◆ Material for this exercise:
:::::
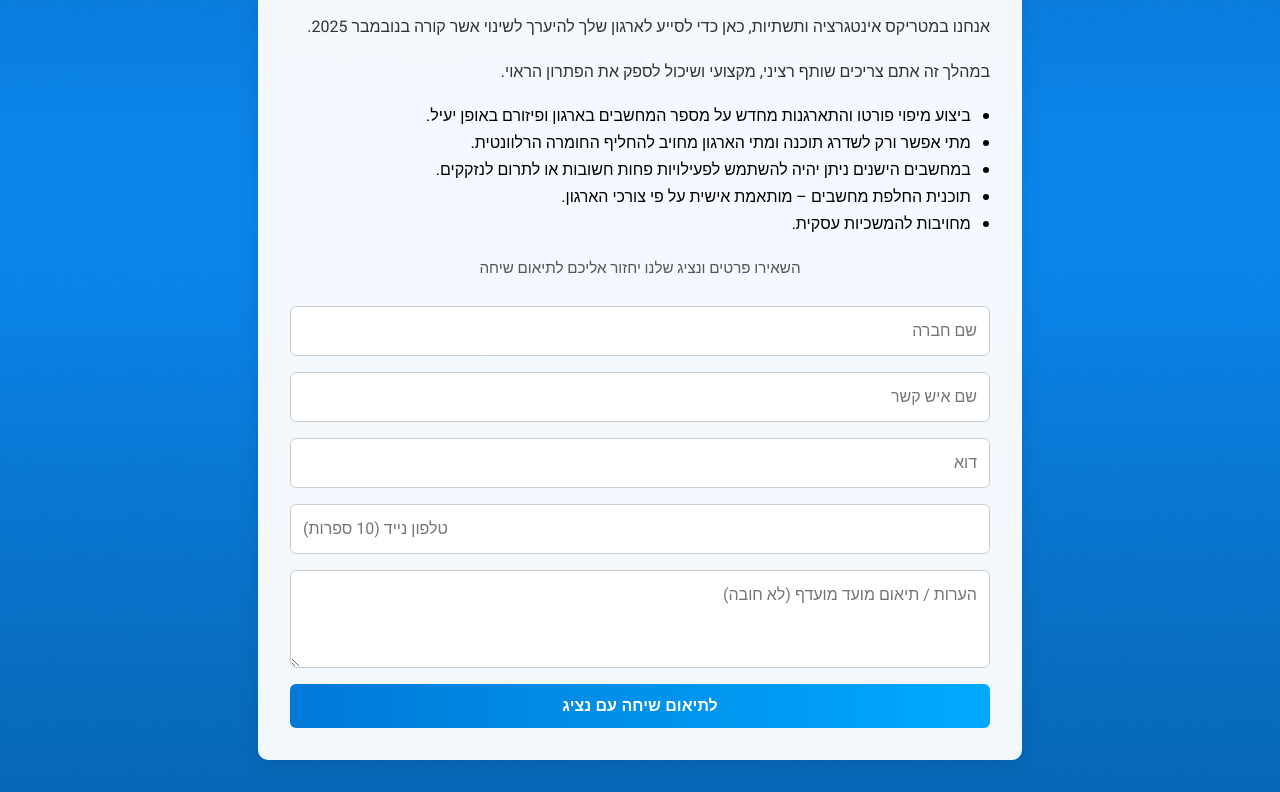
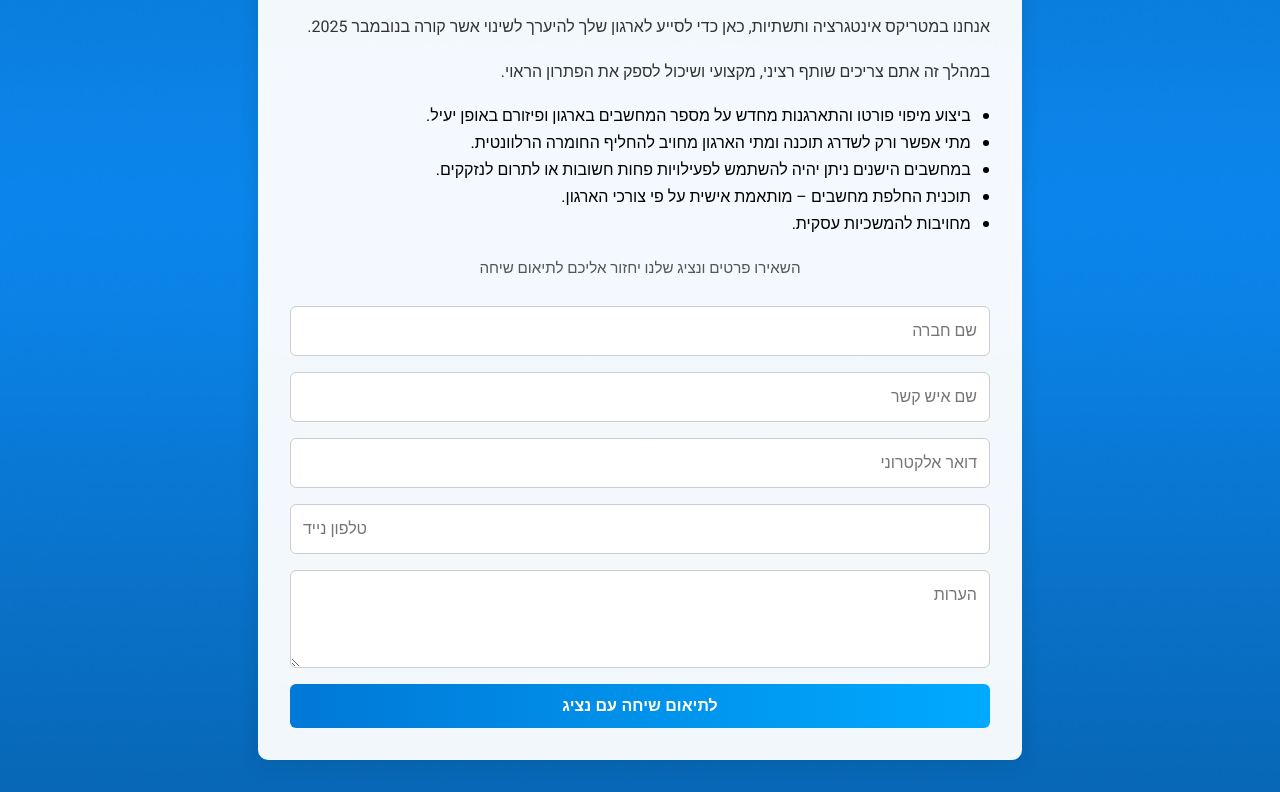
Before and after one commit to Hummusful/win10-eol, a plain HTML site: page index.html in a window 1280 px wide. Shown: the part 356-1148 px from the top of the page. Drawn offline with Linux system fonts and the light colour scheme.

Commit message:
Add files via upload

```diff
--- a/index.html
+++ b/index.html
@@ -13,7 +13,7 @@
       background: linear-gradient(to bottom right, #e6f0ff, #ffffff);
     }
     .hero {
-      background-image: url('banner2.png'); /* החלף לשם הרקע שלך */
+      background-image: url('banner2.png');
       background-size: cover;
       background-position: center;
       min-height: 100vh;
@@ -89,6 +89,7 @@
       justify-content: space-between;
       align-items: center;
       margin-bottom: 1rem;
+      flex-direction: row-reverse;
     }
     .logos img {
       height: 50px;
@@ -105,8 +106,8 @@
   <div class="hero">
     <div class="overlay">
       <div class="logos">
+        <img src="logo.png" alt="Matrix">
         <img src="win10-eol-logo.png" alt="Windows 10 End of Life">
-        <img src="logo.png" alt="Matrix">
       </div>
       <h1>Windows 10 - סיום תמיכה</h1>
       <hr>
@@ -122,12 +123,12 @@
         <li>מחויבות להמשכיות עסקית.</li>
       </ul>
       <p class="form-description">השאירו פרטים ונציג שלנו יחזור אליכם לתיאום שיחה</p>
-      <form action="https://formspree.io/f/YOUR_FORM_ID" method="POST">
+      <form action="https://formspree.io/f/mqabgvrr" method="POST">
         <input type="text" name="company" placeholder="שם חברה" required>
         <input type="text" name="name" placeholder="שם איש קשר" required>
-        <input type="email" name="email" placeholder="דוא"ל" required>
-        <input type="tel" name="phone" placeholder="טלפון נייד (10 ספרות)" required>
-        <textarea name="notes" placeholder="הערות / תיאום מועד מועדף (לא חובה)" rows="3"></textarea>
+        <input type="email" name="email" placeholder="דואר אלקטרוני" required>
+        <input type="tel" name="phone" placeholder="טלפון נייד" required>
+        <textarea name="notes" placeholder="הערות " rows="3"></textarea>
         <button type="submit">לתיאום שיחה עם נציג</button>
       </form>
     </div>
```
:::::
◆ Action item:
An exact reproduction of the data is needed, with no pictures included.

◆ Solution to this problem:
Before and after one commit to Hummusful/win10-eol, a plain HTML site: page index.html in a window 1280 px wide. Shown: the part 356-1148 px from the top of the page. Drawn offline with Linux system fonts and the light colour scheme.

Commit message:
Add files via upload

```diff
--- a/index.html
+++ b/index.html
@@ -13,7 +13,7 @@
       background: linear-gradient(to bottom right, #e6f0ff, #ffffff);
     }
     .hero {
-      background-image: url('banner2.png'); /* החלף לשם הרקע שלך */
+      background-image: url('banner2.png');
       background-size: cover;
       background-position: center;
       min-height: 100vh;
@@ -89,6 +89,7 @@
       justify-content: space-between;
       align-items: center;
       margin-bottom: 1rem;
+      flex-direction: row-reverse;
     }
     .logos img {
       height: 50px;
@@ -105,8 +106,8 @@
   <div class="hero">
     <div class="overlay">
       <div class="logos">
+        <img src="logo.png" alt="Matrix">
         <img src="win10-eol-logo.png" alt="Windows 10 End of Life">
-        <img src="logo.png" alt="Matrix">
       </div>
       <h1>Windows 10 - סיום תמיכה</h1>
       <hr>
@@ -122,12 +123,12 @@
         <li>מחויבות להמשכיות עסקית.</li>
       </ul>
       <p class="form-description">השאירו פרטים ונציג שלנו יחזור אליכם לתיאום שיחה</p>
-      <form action="https://formspree.io/f/YOUR_FORM_ID" method="POST">
+      <form action="https://formspree.io/f/mqabgvrr" method="POST">
         <input type="text" name="company" placeholder="שם חברה" required>
         <input type="text" name="name" placeholder="שם איש קשר" required>
-        <input type="email" name="email" placeholder="דוא"ל" required>
-        <input type="tel" name="phone" placeholder="טלפון נייד (10 ספרות)" required>
-        <textarea name="notes" placeholder="הערות / תיאום מועד מועדף (לא חובה)" rows="3"></textarea>
+        <input type="email" name="email" placeholder="דואר אלקטרוני" required>
+        <input type="tel" name="phone" placeholder="טלפון נייד" required>
+        <textarea name="notes" placeholder="הערות " rows="3"></textarea>
         <button type="submit">לתיאום שיחה עם נציג</button>
       </form>
     </div>
```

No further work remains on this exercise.